With Business portraits or headshots a very common questions is ‘What should I wear for my photo shoot?’ so often in fact, that I have a standard email that I can fire back to clients with a few general guidelines.
The email points out that, the main reason for business portraits – as well as showing your likeness – is to show your approachability, your professionalism and your confidence. With this in mind, it’s important that you are comfortable with your appearance as this helps build confidence when in front of the camera for your business portraits. My general tip is to think about how you would prepare yourself for a first meeting, or how you like to appear on a big posh night out – at least before it gets messy.
Most people want to appear ‘top-draw’ so on a personal grooming perspective: Guys that shave, shave that morning or evenly trim your facial hair. For ladies, hair brushed, pinned or similar and of course well applied make-up with everything on hand to re-apply just before the shoot. Jewellery should always be discreet.
Let’s turn to clothing. The main focus of any head shot or business portrait is to stand out from the background. This also means any clothing that’s very prominent is a distraction. There are exceptions for this – if you’re a clothing designer, then perhaps your designs should feature in your portrait. Something outrageous, even. For Tim, above right, chef’s whites form part of his role, so features in his photos. For everyone else, think ‘simplicity’.

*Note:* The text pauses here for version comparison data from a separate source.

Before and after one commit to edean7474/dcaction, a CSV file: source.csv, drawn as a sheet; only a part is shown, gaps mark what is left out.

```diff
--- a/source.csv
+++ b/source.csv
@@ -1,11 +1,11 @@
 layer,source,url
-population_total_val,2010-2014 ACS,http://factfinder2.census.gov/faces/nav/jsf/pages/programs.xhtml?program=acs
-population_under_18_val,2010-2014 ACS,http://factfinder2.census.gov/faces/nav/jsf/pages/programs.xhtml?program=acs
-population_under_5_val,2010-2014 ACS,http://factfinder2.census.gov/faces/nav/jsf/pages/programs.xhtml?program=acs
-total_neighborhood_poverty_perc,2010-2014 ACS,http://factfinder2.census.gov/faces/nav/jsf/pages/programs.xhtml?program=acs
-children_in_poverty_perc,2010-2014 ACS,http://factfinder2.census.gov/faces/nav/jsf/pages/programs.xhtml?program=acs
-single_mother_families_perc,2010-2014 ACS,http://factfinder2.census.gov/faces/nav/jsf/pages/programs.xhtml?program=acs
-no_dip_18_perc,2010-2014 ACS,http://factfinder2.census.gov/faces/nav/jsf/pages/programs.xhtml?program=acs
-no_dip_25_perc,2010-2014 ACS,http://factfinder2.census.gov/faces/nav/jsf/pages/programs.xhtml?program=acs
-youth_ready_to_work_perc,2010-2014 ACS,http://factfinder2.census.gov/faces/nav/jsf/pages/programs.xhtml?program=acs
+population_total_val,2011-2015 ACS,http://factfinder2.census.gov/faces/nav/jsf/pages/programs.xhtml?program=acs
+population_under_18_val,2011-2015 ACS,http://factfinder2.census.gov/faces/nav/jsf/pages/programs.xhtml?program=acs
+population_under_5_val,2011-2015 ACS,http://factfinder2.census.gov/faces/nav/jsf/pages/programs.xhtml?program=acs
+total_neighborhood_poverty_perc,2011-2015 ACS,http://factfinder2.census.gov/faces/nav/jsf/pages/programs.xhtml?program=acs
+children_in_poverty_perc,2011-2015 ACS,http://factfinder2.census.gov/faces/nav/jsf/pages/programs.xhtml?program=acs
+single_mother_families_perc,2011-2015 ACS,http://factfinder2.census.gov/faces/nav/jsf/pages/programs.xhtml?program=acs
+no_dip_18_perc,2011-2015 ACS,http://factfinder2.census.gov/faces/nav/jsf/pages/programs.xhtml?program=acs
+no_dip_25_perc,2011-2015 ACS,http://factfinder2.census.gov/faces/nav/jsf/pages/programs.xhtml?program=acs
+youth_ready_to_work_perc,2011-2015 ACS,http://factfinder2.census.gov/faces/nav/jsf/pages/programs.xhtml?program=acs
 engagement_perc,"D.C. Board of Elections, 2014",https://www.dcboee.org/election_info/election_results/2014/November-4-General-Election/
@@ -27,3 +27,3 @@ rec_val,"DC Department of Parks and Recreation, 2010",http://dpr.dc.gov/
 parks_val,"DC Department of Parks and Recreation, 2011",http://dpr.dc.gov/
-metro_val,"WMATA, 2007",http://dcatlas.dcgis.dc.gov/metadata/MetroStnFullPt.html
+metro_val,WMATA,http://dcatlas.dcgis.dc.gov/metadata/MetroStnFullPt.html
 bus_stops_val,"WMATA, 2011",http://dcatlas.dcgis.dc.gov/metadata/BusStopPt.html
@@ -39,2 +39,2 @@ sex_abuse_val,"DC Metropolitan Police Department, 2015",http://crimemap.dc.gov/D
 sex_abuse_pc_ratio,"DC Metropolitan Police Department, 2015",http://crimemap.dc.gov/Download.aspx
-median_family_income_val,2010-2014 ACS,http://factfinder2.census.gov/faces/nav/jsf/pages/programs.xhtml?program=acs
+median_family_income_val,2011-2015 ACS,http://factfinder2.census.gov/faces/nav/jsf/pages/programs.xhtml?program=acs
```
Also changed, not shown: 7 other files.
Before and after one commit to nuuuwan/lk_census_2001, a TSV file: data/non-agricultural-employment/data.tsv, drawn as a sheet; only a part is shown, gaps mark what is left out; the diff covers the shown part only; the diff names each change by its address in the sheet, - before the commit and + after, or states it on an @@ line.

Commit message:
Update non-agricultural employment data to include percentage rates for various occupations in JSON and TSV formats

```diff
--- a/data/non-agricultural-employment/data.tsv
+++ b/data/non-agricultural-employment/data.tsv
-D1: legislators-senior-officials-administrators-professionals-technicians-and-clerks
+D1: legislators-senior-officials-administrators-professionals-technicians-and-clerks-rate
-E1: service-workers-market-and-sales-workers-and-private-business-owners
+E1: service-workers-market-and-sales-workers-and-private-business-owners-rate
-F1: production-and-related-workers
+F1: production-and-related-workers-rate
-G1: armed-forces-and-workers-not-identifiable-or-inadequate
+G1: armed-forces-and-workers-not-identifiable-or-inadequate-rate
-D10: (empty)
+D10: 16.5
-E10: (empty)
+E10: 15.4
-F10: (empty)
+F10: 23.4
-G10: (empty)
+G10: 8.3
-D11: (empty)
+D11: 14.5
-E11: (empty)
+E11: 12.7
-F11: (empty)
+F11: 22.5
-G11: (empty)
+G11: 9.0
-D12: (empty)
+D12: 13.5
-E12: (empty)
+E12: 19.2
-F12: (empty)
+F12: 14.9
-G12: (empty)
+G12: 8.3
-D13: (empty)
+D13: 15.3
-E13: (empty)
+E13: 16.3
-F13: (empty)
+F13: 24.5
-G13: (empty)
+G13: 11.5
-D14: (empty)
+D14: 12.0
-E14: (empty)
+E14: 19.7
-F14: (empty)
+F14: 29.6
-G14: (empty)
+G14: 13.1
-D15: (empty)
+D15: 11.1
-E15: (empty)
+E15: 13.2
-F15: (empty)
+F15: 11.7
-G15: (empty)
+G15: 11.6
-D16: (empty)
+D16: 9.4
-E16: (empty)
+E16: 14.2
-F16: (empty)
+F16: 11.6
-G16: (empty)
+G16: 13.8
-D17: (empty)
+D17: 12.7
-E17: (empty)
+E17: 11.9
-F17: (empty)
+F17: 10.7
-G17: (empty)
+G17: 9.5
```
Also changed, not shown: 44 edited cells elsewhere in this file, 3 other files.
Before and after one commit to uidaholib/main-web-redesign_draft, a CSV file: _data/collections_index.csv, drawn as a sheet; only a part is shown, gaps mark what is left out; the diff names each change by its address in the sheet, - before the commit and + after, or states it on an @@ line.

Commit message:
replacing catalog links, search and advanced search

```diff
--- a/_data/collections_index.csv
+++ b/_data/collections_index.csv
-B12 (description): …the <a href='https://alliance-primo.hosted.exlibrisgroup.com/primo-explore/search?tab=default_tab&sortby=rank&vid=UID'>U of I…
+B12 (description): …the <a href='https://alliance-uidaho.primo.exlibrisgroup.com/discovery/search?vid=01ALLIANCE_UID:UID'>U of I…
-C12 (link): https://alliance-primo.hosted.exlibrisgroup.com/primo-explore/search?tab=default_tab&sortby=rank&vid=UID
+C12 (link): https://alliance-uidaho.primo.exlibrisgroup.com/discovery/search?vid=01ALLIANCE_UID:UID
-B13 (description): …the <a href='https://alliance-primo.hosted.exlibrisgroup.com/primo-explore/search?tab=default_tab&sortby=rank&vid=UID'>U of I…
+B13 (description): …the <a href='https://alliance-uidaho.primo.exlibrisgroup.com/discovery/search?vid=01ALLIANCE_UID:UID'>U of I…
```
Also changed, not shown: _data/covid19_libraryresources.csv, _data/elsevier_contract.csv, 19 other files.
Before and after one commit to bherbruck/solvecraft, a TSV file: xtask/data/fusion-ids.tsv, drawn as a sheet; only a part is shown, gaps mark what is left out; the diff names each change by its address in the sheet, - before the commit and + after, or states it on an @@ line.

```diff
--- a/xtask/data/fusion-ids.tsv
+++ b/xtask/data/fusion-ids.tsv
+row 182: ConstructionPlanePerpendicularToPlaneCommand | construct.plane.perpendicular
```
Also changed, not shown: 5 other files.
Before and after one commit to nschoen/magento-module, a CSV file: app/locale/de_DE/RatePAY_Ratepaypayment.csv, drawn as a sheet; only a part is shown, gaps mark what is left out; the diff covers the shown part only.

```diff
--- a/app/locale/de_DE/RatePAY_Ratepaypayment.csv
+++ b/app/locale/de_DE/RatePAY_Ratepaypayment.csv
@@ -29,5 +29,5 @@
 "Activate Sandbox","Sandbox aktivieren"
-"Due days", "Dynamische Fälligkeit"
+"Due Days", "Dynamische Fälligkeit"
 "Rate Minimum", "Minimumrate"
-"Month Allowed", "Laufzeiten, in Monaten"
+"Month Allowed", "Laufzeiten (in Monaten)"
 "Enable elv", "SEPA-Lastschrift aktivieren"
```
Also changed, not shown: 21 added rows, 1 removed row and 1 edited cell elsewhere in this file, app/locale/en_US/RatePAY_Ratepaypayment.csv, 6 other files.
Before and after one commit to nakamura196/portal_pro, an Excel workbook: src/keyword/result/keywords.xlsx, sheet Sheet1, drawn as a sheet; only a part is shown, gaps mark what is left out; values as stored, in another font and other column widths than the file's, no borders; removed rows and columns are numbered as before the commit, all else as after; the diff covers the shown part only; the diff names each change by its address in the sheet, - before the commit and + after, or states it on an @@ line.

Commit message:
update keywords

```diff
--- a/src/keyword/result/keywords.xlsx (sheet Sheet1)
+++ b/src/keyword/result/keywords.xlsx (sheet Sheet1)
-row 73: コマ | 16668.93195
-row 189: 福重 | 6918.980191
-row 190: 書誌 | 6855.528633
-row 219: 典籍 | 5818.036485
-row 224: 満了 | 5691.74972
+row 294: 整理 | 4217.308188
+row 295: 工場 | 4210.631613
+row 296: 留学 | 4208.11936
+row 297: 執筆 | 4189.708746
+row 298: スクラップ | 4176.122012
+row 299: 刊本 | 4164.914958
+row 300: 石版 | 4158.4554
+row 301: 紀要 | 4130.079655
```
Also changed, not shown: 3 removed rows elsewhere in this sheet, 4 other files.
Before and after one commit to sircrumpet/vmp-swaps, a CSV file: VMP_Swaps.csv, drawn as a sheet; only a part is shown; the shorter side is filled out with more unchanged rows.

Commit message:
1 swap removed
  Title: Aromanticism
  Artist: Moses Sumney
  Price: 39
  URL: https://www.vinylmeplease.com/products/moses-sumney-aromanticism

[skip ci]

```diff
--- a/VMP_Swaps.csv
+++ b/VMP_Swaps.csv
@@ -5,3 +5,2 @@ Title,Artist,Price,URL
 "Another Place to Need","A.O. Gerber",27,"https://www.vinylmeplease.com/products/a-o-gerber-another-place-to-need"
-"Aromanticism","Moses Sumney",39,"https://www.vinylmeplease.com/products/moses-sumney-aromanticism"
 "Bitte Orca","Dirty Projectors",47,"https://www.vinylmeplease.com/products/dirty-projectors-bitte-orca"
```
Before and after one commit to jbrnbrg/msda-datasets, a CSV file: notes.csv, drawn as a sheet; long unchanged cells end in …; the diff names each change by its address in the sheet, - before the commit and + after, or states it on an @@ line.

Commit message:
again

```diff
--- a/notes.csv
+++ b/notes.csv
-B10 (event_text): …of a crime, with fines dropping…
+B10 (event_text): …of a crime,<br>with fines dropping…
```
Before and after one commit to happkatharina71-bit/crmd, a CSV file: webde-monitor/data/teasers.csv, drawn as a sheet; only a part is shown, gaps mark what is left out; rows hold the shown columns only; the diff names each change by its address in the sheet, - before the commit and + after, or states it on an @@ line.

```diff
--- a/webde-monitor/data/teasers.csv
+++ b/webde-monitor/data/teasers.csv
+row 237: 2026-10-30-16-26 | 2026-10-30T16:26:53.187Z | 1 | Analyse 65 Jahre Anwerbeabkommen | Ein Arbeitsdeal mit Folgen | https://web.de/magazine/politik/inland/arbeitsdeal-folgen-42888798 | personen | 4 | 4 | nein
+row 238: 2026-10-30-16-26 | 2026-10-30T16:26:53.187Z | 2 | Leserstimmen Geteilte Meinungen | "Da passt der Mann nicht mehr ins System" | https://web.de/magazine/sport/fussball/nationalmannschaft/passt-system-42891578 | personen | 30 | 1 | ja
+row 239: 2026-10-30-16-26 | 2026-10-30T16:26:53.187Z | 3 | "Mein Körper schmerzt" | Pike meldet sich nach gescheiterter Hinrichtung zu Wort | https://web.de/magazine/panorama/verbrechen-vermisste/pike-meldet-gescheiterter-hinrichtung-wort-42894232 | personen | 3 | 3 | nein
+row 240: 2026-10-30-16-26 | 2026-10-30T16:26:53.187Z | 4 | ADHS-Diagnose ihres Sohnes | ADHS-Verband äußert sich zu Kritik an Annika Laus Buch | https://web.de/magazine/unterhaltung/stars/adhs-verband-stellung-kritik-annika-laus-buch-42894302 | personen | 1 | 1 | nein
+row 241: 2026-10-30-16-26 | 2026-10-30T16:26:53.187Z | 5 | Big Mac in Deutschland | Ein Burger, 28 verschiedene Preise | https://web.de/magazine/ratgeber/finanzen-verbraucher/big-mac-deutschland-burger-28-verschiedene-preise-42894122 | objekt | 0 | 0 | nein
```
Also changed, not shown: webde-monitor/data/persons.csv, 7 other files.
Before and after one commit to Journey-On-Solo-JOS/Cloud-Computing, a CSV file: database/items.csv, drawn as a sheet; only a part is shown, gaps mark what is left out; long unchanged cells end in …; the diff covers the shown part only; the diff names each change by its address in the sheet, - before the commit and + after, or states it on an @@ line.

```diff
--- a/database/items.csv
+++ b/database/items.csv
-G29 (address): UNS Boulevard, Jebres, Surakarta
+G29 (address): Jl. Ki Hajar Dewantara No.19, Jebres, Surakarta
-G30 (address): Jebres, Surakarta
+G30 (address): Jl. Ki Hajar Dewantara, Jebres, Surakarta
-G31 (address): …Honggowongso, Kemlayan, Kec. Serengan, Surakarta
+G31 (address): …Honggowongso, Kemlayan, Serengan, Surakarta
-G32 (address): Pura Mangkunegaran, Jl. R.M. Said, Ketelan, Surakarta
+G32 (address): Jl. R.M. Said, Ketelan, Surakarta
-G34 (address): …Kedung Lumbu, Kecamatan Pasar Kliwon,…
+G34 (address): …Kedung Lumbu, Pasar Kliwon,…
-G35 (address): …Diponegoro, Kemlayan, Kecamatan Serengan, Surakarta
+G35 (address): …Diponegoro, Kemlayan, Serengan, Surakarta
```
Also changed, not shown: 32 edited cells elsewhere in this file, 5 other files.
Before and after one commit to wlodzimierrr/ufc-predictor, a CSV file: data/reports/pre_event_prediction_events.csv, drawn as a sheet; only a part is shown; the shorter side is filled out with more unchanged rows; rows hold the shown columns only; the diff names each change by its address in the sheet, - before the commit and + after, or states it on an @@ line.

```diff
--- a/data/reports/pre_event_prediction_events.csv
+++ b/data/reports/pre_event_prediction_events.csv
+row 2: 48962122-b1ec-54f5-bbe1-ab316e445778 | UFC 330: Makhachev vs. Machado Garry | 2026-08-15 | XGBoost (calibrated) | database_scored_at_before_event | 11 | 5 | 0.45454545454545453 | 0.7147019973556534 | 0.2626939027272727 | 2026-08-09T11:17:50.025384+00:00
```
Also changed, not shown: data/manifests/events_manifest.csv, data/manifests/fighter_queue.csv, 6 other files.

Avoid having heavily patterned clothing as this is distracting in the final image, and in some cases, can create interference patterns with computer/phone screens. Similarly, avoid characters on clothing (Iron Man, Batman, Disney, Pixar, etc) or large logos. Again; it’s distracting and why would you want to feature another business’ brand?
Do you have a corporate colour? A nice approach for the photos is to incorporate this colour into your clothing as an accent. Another approach is having different textures of cloth that accent the clothing. This could be a tie, scarf or a nice belt or even a handkerchief in the top pocket of a jacket.
One other element worth considering is creating ‘separation’ between you and the background to the shot. So, for example, people look best wearing darker colours when photographed against a white background and for a dark background, a lighter colour palette for your clothing will work well. These guidelines work just as well if your background is an environment such as an office, factory or out in the open.
Simplicity rules for business portraits. Wear clothes that you feel good in and that will help you stand out from the background. Corporate colours as accents to your outfit may help generate branding – without featuring your business logo.